How To: Backside Fin Waft With Dane Reynolds
A straight backside off-the-lip just does not cut it anymore. You must waft the fins to have a shred of modernity in your game. Let's see how the master does his…
-Crank a bottom turn, and drag that forward hand; you want to pivot as hard as possible coming off the bottom, and the hand drag gives you bit more leverage.
-Coming up the face, shift where you're looking to the bottom of the wave, and begin turning your front arm down, and rotating your shoulders back down. Your hips and legs will follow.
-Here's where things get different from a standard off-the-lip. You want to pivot harder and higher on the lip. Easily said. Getting your board in that position isn't terribly hard, it's controlling it once it's there that's dicey. The adjustment is that when your fins release, keep nearly all your weight on your front foot, and bend the front knee to get super low. This also lets you put your front hand on the deck of the board, and the backhand on the water, for added stability.
-It's easy to kick these too far out the back and go over the back of the wave. Keep your weight forward, leaning down on the recovery to stay in the wave.
-With the arc tightened up, and depending how far the tail drifted, most likely the lip is going to catch up with you. It's okay, because if you belted the lip hard enough, you probably took some punch out of it. Ride out through a bit of whitewater, and get ready to punt a big air on the end section.
-Aim for a section that's steep, but with a nice mellow shoulder just after it. That way you'll have time to gather yourself coming out of it. Or an end section works, too.
-As you come down the face, make sure your back foot is way back on the tail. You can slide or wiggle it backward as you drop down. It should be just touching the tail pad block.
Just about any time Dane goes backside, unless he punts, he'll throw some variation of this.

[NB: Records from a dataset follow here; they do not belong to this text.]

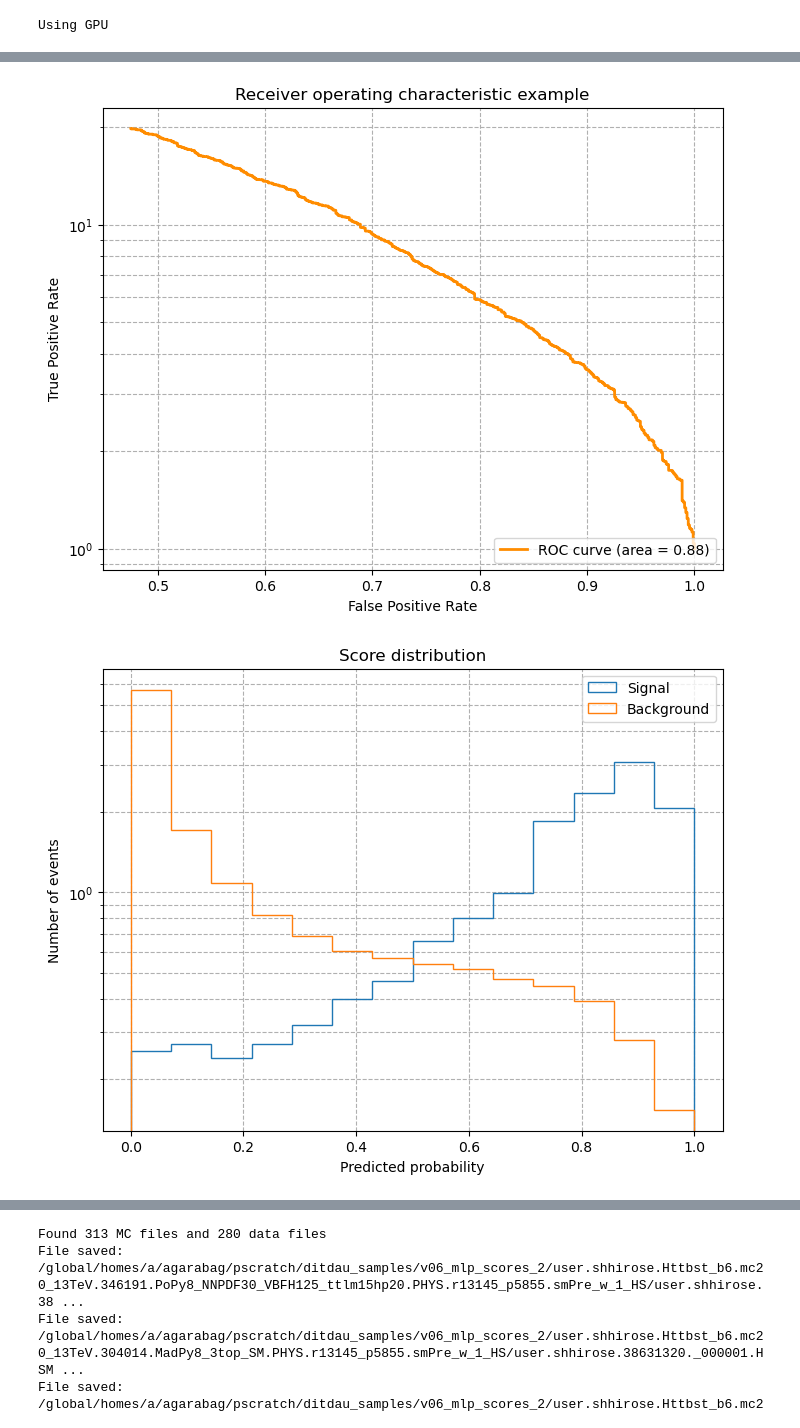
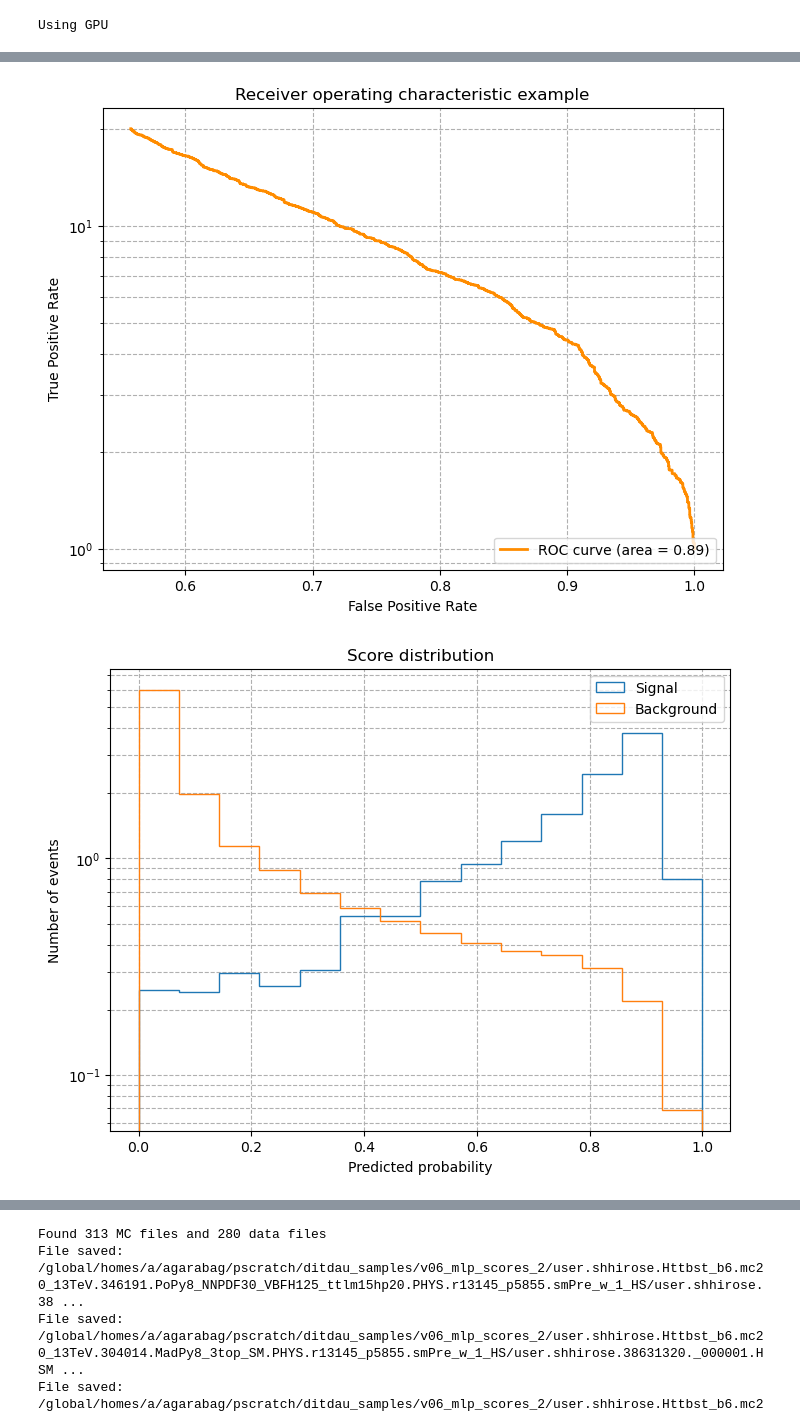
Before and after one commit to alig146/DiTau, a Jupyter notebook: analysis/Ana_v6.ipynb, the cells around one changed output, grey strips where cells are left out. Saved outputs shown, nothing was run; the diff lists cells and outputs as text; code cells hidden in the pictures.

```diff
--- a/analysis/Ana_v6.ipynb
+++ b/analysis/Ana_v6.ipynb
@@ -906,7 +1003,7 @@ def Data_Var(t):
 # %%
 def cut_x1_x2(t):
     #cut_mask = np.where((np.array(t[6]) > -2.) & (np.array(t[6]) < 2.) & (np.array(t[7]) > -2.) & (np.array(t[7]) < 2.) & (np.array(t[16]) > 0.))[0]
-    cut_mask = np.where((np.array(t[6]) > 0) & (np.array(t[7]) > 0) & (np.array(t[16]) > 0.))[0]
+    cut_mask = np.where((np.array(t[6]) > 0) & (np.array(t[7]) > 0) & (np.array(t[6]) < 2.5) & (np.array(t[7]) < 2.5) & (np.array(t[16]) > 0.))[0]
     # cut_mask = np.where((np.array(t[16]) > 0.))[0]
     filtered_t = [np.array(arr)[cut_mask] for arr in t]
     return filtered_t
@@ -1010,17 +1109,25 @@ zll_plot['sample_type'] = 'zll'
 data_plot['sample_type'] = 'data'
 
 df = pd.concat([data_plot, ggh_plot, vbfh_plot, wh_plot, zh_plot, tth_plot, vv_plot, top_plot, ztt_plot, ttv_plot, w_plot, zll_plot])
+# df = pd.concat([ggh_plot, vbfh_plot, wh_plot, zh_plot, tth_plot, vv_plot, top_plot, ztt_plot, ttv_plot, w_plot, zll_plot])
 
+
+# training_var = [
+#     'ditau_pt', 'leadsubjet_pt', 'subleadsubjet_pt', 'visible_ditau_m',
+#     'collinear_mass', 'delta_R', 'delta_phi', 'delta_eta', 'label', 'met', 'met_sig',
+#     'event_number', 'fake_factor', 'combined_weights', 'k_t', 'delta_R_lead', 'x1', 'x2', 'met_centrality', 'sample_type',
+#     'boson_0_classifierParticleOrigin', 'boson_0_mother_pdgId', 'boson_0_mother_status', 'boson_0_pdgId', 'boson_0_truth_pdgId', 'boson_0_truth_q', 'boson_0_truth_status', 'boson_0_q', 'ditau_obj_IsTruthMatched', 'ditau_obj_IsTruthHadronic'
+# ]
 training_var = [
     'ditau_pt', 'leadsubjet_pt', 'subleadsubjet_pt', 'visible_ditau_m',
-    'collinear_mass', 'delta_R', 'delta_phi', 'delta_eta', 'label', 'met', 'met_sig',
-    'event_number', 'fake_factor', 'combined_weights', 'k_t', 'delta_R_lead', 'x1', 'x2', 'met_centrality', 'sample_type',
-    'boson_0_classifierParticleOrigin', 'boson_0_mother_pdgId', 'boson_0_mother_status', 'boson_0_pdgId', 'boson_0_truth_pdgId', 'boson_0_truth_q', 'boson_0_truth_status', 'boson_0_q', 'ditau_obj_IsTruthMatched', 'ditau_obj_IsTruthHadronic'
+    'collinear_mass', 'delta_R', 'delta_phi', 'delta_eta', 'label', 'met', 'met_sig', 'met_centrality',
+    'event_number', 'fake_factor', 'combined_weights', 'k_t', 'x1', 'x2', 'sample_type',
+    'bdt_score', 'leadsubjet_charge', 'subleadsubjet_charge', 'leadsubjet_n_core_tracks', 'subleadsubjet_n_core_tracks',
+    'delta_R_lead', 'delta_eta_lead', 'delta_phi_lead', 'delta_R_sublead', 'delta_eta_sublead', 'delta_phi_sublead', 'e_ratio_lead', 'e_ratio_sublead',
+    'higgs_pt', 'leadsubjet_eta', 'subleadsubjet_eta', 'ditau_eta'
 ]
 
 df = df[training_var]
-
-
 
 
 # df['combined_weights'] = abs(df['combined_weights'])
@@ -2236,7 +2572,7 @@ canvas.Draw()
 # %%
 # Hyperparameters
 learning_rate = 0.000064
-batch_size = 64
+batch_size = 256
 dropout = 0
 neuron1 = 64
 neuron2 = 64
@@ -2247,7 +2583,7 @@ num_epochs = 30
 
 training_vars = [
     'leadsubjet_pt', 'subleadsubjet_pt', 'visible_ditau_m', 'collinear_mass', 'k_t',
-    'delta_R', 'delta_R_lead', 'met', 'met_sig', 'x1', 'x2', 'met_centrality'
+    'delta_R', 'delta_R_lead', 'met_sig', 'x1', 'x2', 'met_centrality'
 ]
 
 # Define the MLP model
@@ -2387,12 +2726,20 @@ ff_train, ff_val = df['fake_factor'].values[train_loc], df['fake_factor'].values
 total_weight_train = event_weight_train * ff_train
 total_weight_val = event_weight_val * ff_val
 
+
+minmax_scaler = MinMaxScaler()
+# Symmetric Log Transformation
+def symlog(x, threshold=1e-5):
+    return np.sign(x) * np.log1p(np.abs(x) + threshold)
+
 # Normalize features if needed
+X_train_scaled = minmax_scaler.fit_transform(symlog(X_train))
+X_val_scaled = minmax_scaler.transform(symlog(X_val))
 # scaler = StandardScaler()
 # X_train_scaled = scaler.fit_transform(X_train)
 # X_val_scaled = scaler.transform(X_val)
-X_train_scaled = X_train
-X_val_scaled = X_val
+# X_train_scaled = X_train
+# X_val_scaled = X_val
 
 print("shape of X_train_scaled: ", X_train_scaled.shape)
 print("shape of X_val_scaled: ", X_val_scaled.shape)
@@ -2495,7 +2842,7 @@ with torch.no_grad():
     y_val_pred = torch.sigmoid(model(X_val_tensor)).cpu().numpy().flatten()
 
 # Compute the ROC curve and AUC
-fpr, tpr, _ = roc_curve(y_val, y_val_pred)
+fpr, tpr, _ = roc_curve(y_val, y_val_pred, sample_weight=total_weight_val)
 
 #select fpr bigger than 0
 tpr = tpr[fpr > 0.05]
@@ -2511,32 +2858,32 @@ roc_auc = auc(fpr, tpr)
 # plt.ylabel('Loss')
 # plt.title('Training and Validation Loss vs Epochs')
 # plt.legend()
 # plt.grid(True)
 # plt.show()
 
 # Plot the ROC curve
 plt.figure(figsize=(8, 6))
 lw = 2
 plt.plot(tpr, 1/fpr, color='darkorange', lw=lw, label='ROC curve (area = %0.2f)' % roc_auc)
 plt.xlabel('False Positive Rate')
 plt.ylabel('True Positive Rate')
 plt.title('Receiver operating characteristic example')
 plt.legend(loc="lower right")
 plt.yscale('log')
 plt.grid(True, which="both", ls="--")
 plt.show()
 
 # Plot the score distribution for signal and background
 plt.figure(figsize=(8, 6))
 plt.hist(y_val_pred[y_val == 1], bins=np.linspace(0, 1, 15), label='Signal', histtype='step', density=True)
 plt.hist(y_val_pred[y_val == 0], bins=np.linspace(0, 1, 15), label='Background', histtype='step', density=True)
 plt.yscale('log')
 plt.xlabel('Predicted probability')
 plt.ylabel('Number of events')
 plt.title('Score distribution')
 plt.legend(loc='upper right')
 plt.grid(True, which="both", ls="--")
 plt.show()
 # %% [output]
-[figure, old version]
+[figure, new version]
-[figure, old version]
+[figure, new version]
```
Also changed, not shown: parts of 48 cells of this notebook, 25 other files.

But search for the "valentines day" vid on marinelayerproductions.com, and pay extra attention starting around 1:20.